A Senate hearing on the topic generated a lot of interest this week, and DePaul basketball player Anaya Peoples is one of many athletes who thinks the advent of NIL payments is a good thing.

“I love NIL,” she said. “Honestly, coming from a female athlete, just being able to create your own brand (is huge).”

The Supreme Court ruled in NCAA v. ​​Alston that the collegiate governing body could not limit payments to student-athletes. In the years that followed, a patchwork of state laws began to emerge, with some schools going to great lengths to use NIL money to help influence potential recruits.

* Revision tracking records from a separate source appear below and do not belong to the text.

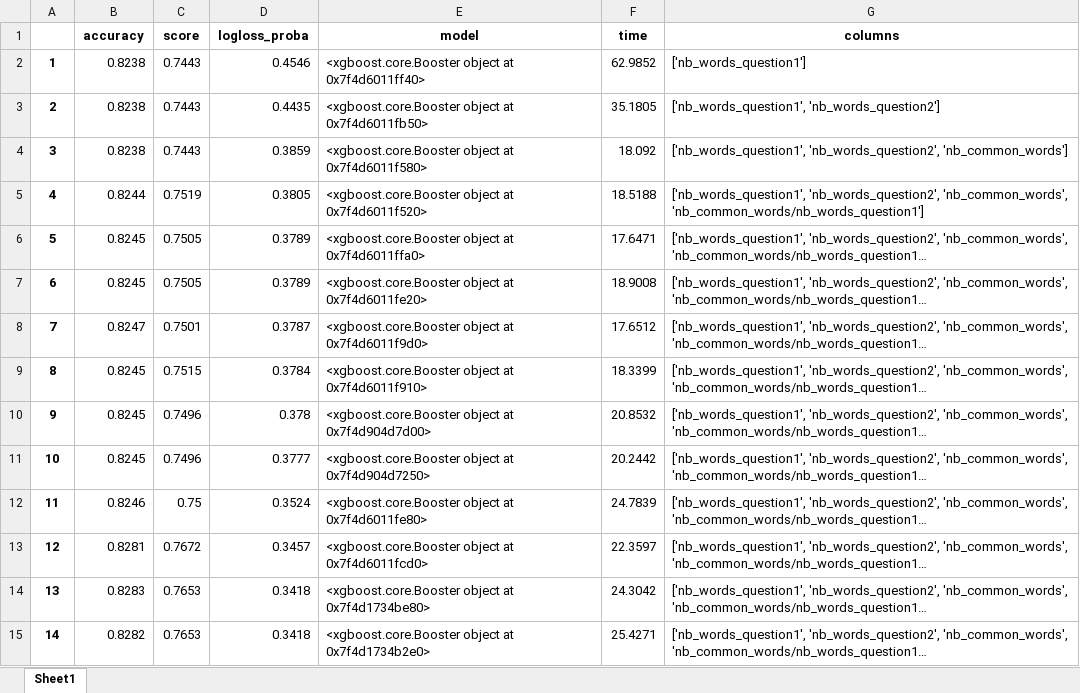
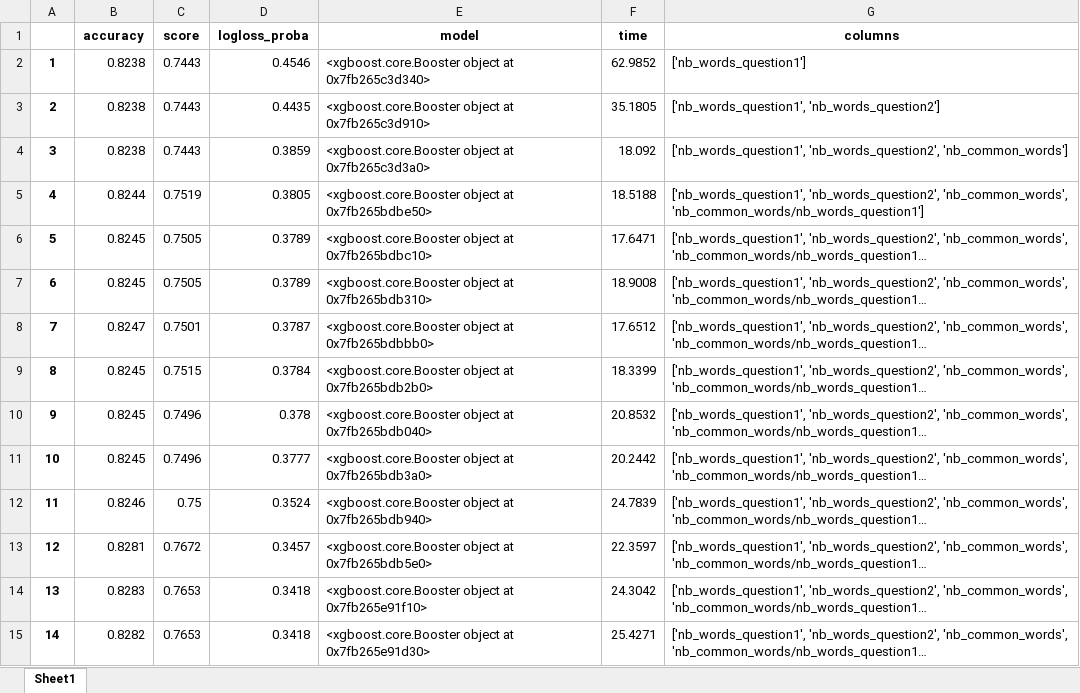
Before and after one commit to acharroux/QuoraPairs, an Excel workbook: fast_nlu/fast_nlu_everything.xlsx, sheet Sheet1, drawn as a sheet; only a part is shown; long unchanged cells end in …; values as stored, in another font and other column widths than the file's, no borders; the diff covers the shown part only; the diff names each change by its address in the sheet, - before the commit and + after, or states it on an @@ line.

```diff
--- a/fast_nlu/fast_nlu_everything.xlsx (sheet Sheet1)
+++ b/fast_nlu/fast_nlu_everything.xlsx (sheet Sheet1)
-E2 (model): …object at 0x7f4d6011ff40>
+E2 (model): …object at 0x7fb265c3d340>
-E3 (model): …object at 0x7f4d6011fb50>
+E3 (model): …object at 0x7fb265c3d910>
-E4 (model): …object at 0x7f4d6011f580>
+E4 (model): …object at 0x7fb265c3d3a0>
-E5 (model): …object at 0x7f4d6011f520>
+E5 (model): …object at 0x7fb265bdbe50>
-E6 (model): …object at 0x7f4d6011ffa0>
+E6 (model): …object at 0x7fb265bdbc10>
-E7 (model): …object at 0x7f4d6011fe20>
+E7 (model): …object at 0x7fb265bdb310>
-E8 (model): …object at 0x7f4d6011f9d0>
+E8 (model): …object at 0x7fb265bdbbb0>
-E9 (model): …object at 0x7f4d6011f910>
+E9 (model): …object at 0x7fb265bdb2b0>
-E10 (model): …object at 0x7f4d904d7d00>
+E10 (model): …object at 0x7fb265bdb040>
-E11 (model): …object at 0x7f4d904d7250>
+E11 (model): …object at 0x7fb265bdb3a0>
-E12 (model): …object at 0x7f4d6011fe80>
+E12 (model): …object at 0x7fb265bdb940>
-E13 (model): …object at 0x7f4d6011fcd0>
+E13 (model): …object at 0x7fb265bdb5e0>
-E14 (model): …object at 0x7f4d1734be80>
+E14 (model): …object at 0x7fb265e91f10>
-E15 (model): …object at 0x7f4d1734b2e0>
+E15 (model): …object at 0x7fb265e91d30>
```
Also changed, not shown: 201 edited cells elsewhere in this sheet, kaggle_submissions/kaggle_submissions_submissions.xlsx, 14 other files.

Illinois Sen. Dick Durbin says the process has some drawbacks, including companies “taking advantage” of athletes by using up-front payments to reap long-term rewards, but says overall, the advent of the NIL was positive.

“NIL has opened a new door for college athletes to benefit from the value they bring to their schools and communities. We must embrace this change, while recognizing the potential pitfalls it brings,” Durbin said.

The NCAA is pushing for federal legislation to regulate NILs, rather than allowing states to determine their own rules.

The hearings were called as the NCAA pushed for federal legislation to govern void payments. Big Ten Commissioner Tony Petitti was one of the executives who spoke before the Senate committee Tuesday.

“The Big Ten strongly supports congressional proposals that would codify benefits provided to student-athletes, ensuring consistency across states and sports, without the need to classify student-athletes as employees,” a- he declared.

While some teams, including the Utah football team, offered sponsorship deals to allow athletes to use free trucks, Peoples says she was simply able to leverage her success on the field to make money from jersey and jersey sales through the power of his social media branding efforts.

“You can do videos, ‘Day In The Life’ stuff,” she said. You can sponsor. I do Wilson. I worked with the White Sox. I have to throw the first pitch. I have to do broadcasting, television and radio shows.

She even has her own page on DePaul’s sports website, where she sells her own clothing.

“In the past, people had to make their own jersey in my likeness or put my face on a shirt or something, but now they can go straight to the website and get it, and part of the profits go to me ” she said. said.

The fate of any legislation remains uncertain, and with that uncertainty, athletes continue to make money in ways that were previously punishable by the NCAA.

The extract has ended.